* What you are asked to do:
Keep the wording of every entry intact in your copy, and omit the pictures.

* Supplied data:
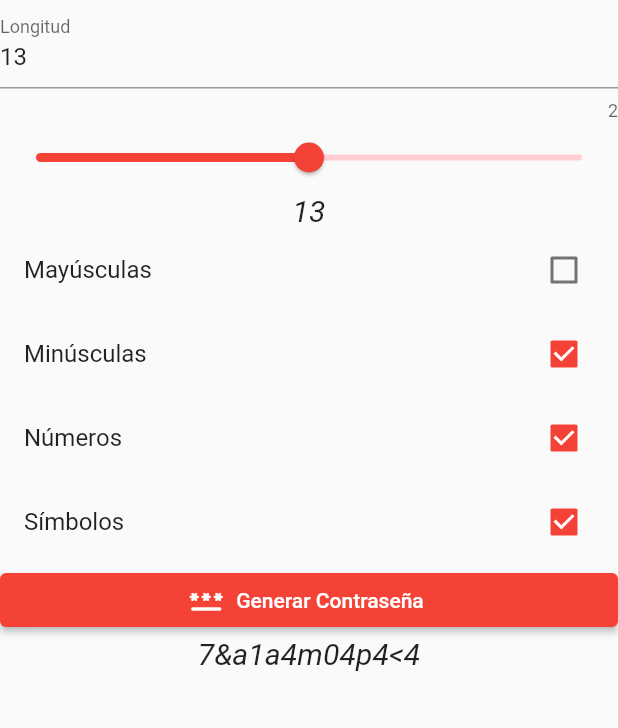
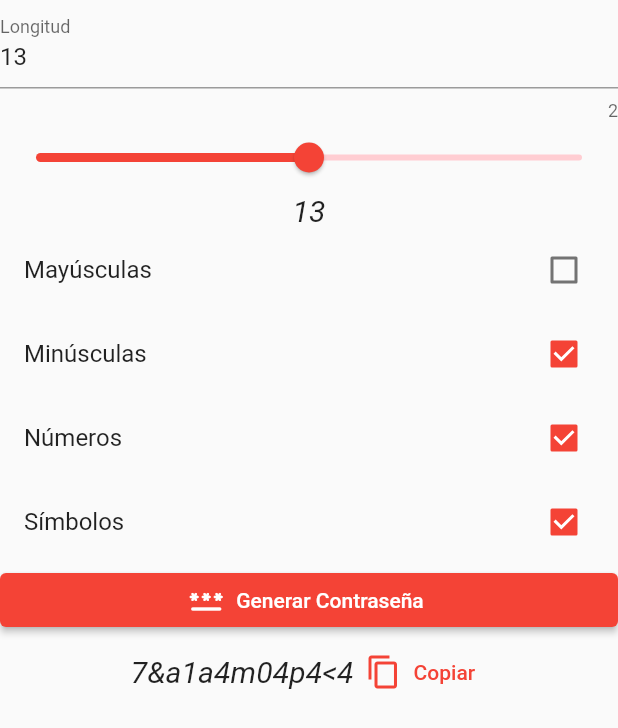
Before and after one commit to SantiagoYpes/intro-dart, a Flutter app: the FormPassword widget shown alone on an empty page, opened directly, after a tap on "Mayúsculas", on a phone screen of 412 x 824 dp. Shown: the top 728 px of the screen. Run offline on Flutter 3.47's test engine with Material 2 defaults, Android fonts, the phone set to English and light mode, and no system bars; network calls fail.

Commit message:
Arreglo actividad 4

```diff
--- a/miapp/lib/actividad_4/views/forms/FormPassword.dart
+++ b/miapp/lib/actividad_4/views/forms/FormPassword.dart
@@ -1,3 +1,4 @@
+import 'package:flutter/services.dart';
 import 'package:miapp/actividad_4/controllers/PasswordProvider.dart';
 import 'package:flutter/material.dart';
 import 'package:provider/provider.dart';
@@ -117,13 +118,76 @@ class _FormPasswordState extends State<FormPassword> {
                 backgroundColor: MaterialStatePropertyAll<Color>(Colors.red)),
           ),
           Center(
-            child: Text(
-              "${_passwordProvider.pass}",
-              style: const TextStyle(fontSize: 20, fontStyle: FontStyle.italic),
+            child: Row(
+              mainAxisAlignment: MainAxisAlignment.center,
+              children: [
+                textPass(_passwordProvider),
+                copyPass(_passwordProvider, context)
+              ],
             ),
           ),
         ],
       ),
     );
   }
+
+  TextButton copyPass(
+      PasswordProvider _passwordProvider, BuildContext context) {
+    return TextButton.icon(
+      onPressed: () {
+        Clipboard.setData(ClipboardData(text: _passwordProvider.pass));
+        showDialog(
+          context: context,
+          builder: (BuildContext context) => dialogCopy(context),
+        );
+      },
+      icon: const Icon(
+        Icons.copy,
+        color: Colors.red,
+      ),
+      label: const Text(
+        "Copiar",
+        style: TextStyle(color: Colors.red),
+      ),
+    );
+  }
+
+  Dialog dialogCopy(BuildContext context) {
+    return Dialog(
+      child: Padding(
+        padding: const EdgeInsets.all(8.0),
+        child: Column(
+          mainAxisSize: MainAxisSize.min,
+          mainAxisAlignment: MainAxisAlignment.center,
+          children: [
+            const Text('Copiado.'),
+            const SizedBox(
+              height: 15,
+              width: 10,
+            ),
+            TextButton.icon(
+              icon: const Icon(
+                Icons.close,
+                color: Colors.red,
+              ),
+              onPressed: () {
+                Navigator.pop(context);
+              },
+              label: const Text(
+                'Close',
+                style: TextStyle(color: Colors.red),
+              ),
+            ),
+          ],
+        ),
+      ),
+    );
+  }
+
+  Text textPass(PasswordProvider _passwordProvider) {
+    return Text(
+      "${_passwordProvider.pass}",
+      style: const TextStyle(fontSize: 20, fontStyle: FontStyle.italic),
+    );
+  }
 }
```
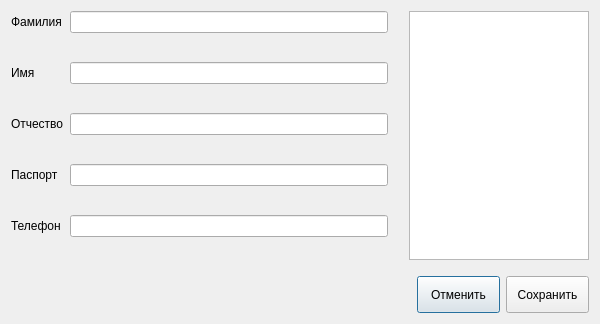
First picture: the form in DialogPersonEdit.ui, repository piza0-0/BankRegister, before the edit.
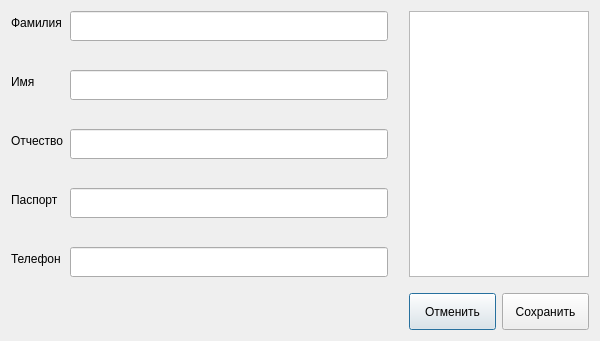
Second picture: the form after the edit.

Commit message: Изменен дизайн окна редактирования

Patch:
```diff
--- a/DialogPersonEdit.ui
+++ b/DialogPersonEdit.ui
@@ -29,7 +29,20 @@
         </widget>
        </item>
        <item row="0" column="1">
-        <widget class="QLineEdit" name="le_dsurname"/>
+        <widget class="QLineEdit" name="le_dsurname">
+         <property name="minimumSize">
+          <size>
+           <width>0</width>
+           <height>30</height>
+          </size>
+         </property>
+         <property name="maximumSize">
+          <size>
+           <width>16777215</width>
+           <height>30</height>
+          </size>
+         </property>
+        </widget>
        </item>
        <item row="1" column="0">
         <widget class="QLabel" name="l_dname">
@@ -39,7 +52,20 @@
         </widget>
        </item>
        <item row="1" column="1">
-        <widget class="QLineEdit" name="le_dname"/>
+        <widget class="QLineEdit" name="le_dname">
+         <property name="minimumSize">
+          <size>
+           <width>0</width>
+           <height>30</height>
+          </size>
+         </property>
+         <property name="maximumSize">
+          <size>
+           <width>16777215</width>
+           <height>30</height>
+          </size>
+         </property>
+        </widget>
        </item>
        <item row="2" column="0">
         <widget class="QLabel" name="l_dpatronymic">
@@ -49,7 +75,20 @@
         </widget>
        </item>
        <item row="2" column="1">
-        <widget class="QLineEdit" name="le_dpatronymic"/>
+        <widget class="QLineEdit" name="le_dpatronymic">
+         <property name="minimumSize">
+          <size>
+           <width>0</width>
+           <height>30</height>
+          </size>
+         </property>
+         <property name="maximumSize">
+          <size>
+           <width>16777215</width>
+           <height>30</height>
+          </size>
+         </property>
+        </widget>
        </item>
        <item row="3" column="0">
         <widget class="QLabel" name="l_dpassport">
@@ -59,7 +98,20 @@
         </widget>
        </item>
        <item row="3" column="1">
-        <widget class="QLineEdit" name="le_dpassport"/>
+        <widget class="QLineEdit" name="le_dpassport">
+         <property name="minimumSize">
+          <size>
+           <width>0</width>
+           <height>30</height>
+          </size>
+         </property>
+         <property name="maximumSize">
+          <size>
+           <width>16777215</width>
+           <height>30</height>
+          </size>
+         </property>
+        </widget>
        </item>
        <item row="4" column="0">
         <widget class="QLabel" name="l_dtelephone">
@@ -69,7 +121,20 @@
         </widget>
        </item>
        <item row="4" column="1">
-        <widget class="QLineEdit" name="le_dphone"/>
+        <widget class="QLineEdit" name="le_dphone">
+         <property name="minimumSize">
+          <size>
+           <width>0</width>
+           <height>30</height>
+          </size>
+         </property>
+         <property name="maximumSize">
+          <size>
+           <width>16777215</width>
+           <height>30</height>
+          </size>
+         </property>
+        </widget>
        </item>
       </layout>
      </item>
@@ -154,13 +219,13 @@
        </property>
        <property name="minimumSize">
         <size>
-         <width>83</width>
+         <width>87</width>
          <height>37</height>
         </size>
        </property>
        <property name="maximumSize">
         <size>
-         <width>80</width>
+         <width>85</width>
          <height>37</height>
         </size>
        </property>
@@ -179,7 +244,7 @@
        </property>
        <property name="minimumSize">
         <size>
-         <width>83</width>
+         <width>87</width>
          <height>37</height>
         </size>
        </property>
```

* Response area:
Before and after one commit to SantiagoYpes/intro-dart, a Flutter app: the FormPassword widget shown alone on an empty page, opened directly, after a tap on "Mayúsculas", on a phone screen of 412 x 824 dp. Shown: the top 728 px of the screen. Run offline on Flutter 3.47's test engine with Material 2 defaults, Android fonts, the phone set to English and light mode, and no system bars; network calls fail.

Commit message:
Arreglo actividad 4

```diff
--- a/miapp/lib/actividad_4/views/forms/FormPassword.dart
+++ b/miapp/lib/actividad_4/views/forms/FormPassword.dart
@@ -1,3 +1,4 @@
+import 'package:flutter/services.dart';
 import 'package:miapp/actividad_4/controllers/PasswordProvider.dart';
 import 'package:flutter/material.dart';
 import 'package:provider/provider.dart';
@@ -117,13 +118,76 @@ class _FormPasswordState extends State<FormPassword> {
                 backgroundColor: MaterialStatePropertyAll<Color>(Colors.red)),
           ),
           Center(
-            child: Text(
-              "${_passwordProvider.pass}",
-              style: const TextStyle(fontSize: 20, fontStyle: FontStyle.italic),
+            child: Row(
+              mainAxisAlignment: MainAxisAlignment.center,
+              children: [
+                textPass(_passwordProvider),
+                copyPass(_passwordProvider, context)
+              ],
             ),
           ),
         ],
       ),
     );
   }
+
+  TextButton copyPass(
+      PasswordProvider _passwordProvider, BuildContext context) {
+    return TextButton.icon(
+      onPressed: () {
+        Clipboard.setData(ClipboardData(text: _passwordProvider.pass));
+        showDialog(
+          context: context,
+          builder: (BuildContext context) => dialogCopy(context),
+        );
+      },
+      icon: const Icon(
+        Icons.copy,
+        color: Colors.red,
+      ),
+      label: const Text(
+        "Copiar",
+        style: TextStyle(color: Colors.red),
+      ),
+    );
+  }
+
+  Dialog dialogCopy(BuildContext context) {
+    return Dialog(
+      child: Padding(
+        padding: const EdgeInsets.all(8.0),
+        child: Column(
+          mainAxisSize: MainAxisSize.min,
+          mainAxisAlignment: MainAxisAlignment.center,
+          children: [
+            const Text('Copiado.'),
+            const SizedBox(
+              height: 15,
+              width: 10,
+            ),
+            TextButton.icon(
+              icon: const Icon(
+                Icons.close,
+                color: Colors.red,
+              ),
+              onPressed: () {
+                Navigator.pop(context);
+              },
+              label: const Text(
+                'Close',
+                style: TextStyle(color: Colors.red),
+              ),
+            ),
+          ],
+        ),
+      ),
+    );
+  }
+
+  Text textPass(PasswordProvider _passwordProvider) {
+    return Text(
+      "${_passwordProvider.pass}",
+      style: const TextStyle(fontSize: 20, fontStyle: FontStyle.italic),
+    );
+  }
 }
```
First picture: the form in DialogPersonEdit.ui, repository piza0-0/BankRegister, before the edit.
Second picture: the form after the edit.

Commit message: Изменен дизайн окна редактирования

Patch:
```diff
--- a/DialogPersonEdit.ui
+++ b/DialogPersonEdit.ui
@@ -29,7 +29,20 @@
         </widget>
        </item>
        <item row="0" column="1">
-        <widget class="QLineEdit" name="le_dsurname"/>
+        <widget class="QLineEdit" name="le_dsurname">
+         <property name="minimumSize">
+          <size>
+           <width>0</width>
+           <height>30</height>
+          </size>
+         </property>
+         <property name="maximumSize">
+          <size>
+           <width>16777215</width>
+           <height>30</height>
+          </size>
+         </property>
+        </widget>
        </item>
        <item row="1" column="0">
         <widget class="QLabel" name="l_dname">
@@ -39,7 +52,20 @@
         </widget>
        </item>
        <item row="1" column="1">
-        <widget class="QLineEdit" name="le_dname"/>
+        <widget class="QLineEdit" name="le_dname">
+         <property name="minimumSize">
+          <size>
+           <width>0</width>
+           <height>30</height>
+          </size>
+         </property>
+         <property name="maximumSize">
+          <size>
+           <width>16777215</width>
+           <height>30</height>
+          </size>
+         </property>
+        </widget>
        </item>
        <item row="2" column="0">
         <widget class="QLabel" name="l_dpatronymic">
@@ -49,7 +75,20 @@
         </widget>
        </item>
        <item row="2" column="1">
-        <widget class="QLineEdit" name="le_dpatronymic"/>
+        <widget class="QLineEdit" name="le_dpatronymic">
+         <property name="minimumSize">
+          <size>
+           <width>0</width>
+           <height>30</height>
+          </size>
+         </property>
+         <property name="maximumSize">
+          <size>
+           <width>16777215</width>
+           <height>30</height>
+          </size>
+         </property>
+        </widget>
        </item>
        <item row="3" column="0">
         <widget class="QLabel" name="l_dpassport">
@@ -59,7 +98,20 @@
         </widget>
        </item>
        <item row="3" column="1">
-        <widget class="QLineEdit" name="le_dpassport"/>
+        <widget class="QLineEdit" name="le_dpassport">
+         <property name="minimumSize">
+          <size>
+           <width>0</width>
+           <height>30</height>
+          </size>
+         </property>
+         <property name="maximumSize">
+          <size>
+           <width>16777215</width>
+           <height>30</height>
+          </size>
+         </property>
+        </widget>
        </item>
        <item row="4" column="0">
         <widget class="QLabel" name="l_dtelephone">
@@ -69,7 +121,20 @@
         </widget>
        </item>
        <item row="4" column="1">
-        <widget class="QLineEdit" name="le_dphone"/>
+        <widget class="QLineEdit" name="le_dphone">
+         <property name="minimumSize">
+          <size>
+           <width>0</width>
+           <height>30</height>
+          </size>
+         </property>
+         <property name="maximumSize">
+          <size>
+           <width>16777215</width>
+           <height>30</height>
+          </size>
+         </property>
+        </widget>
        </item>
       </layout>
      </item>
@@ -154,13 +219,13 @@
        </property>
        <property name="minimumSize">
         <size>
-         <width>83</width>
+         <width>87</width>
          <height>37</height>
         </size>
        </property>
        <property name="maximumSize">
         <size>
-         <width>80</width>
+         <width>85</width>
          <height>37</height>
         </size>
        </property>
@@ -179,7 +244,7 @@
        </property>
        <property name="minimumSize">
         <size>
-         <width>83</width>
+         <width>87</width>
          <height>37</height>
         </size>
        </property>
```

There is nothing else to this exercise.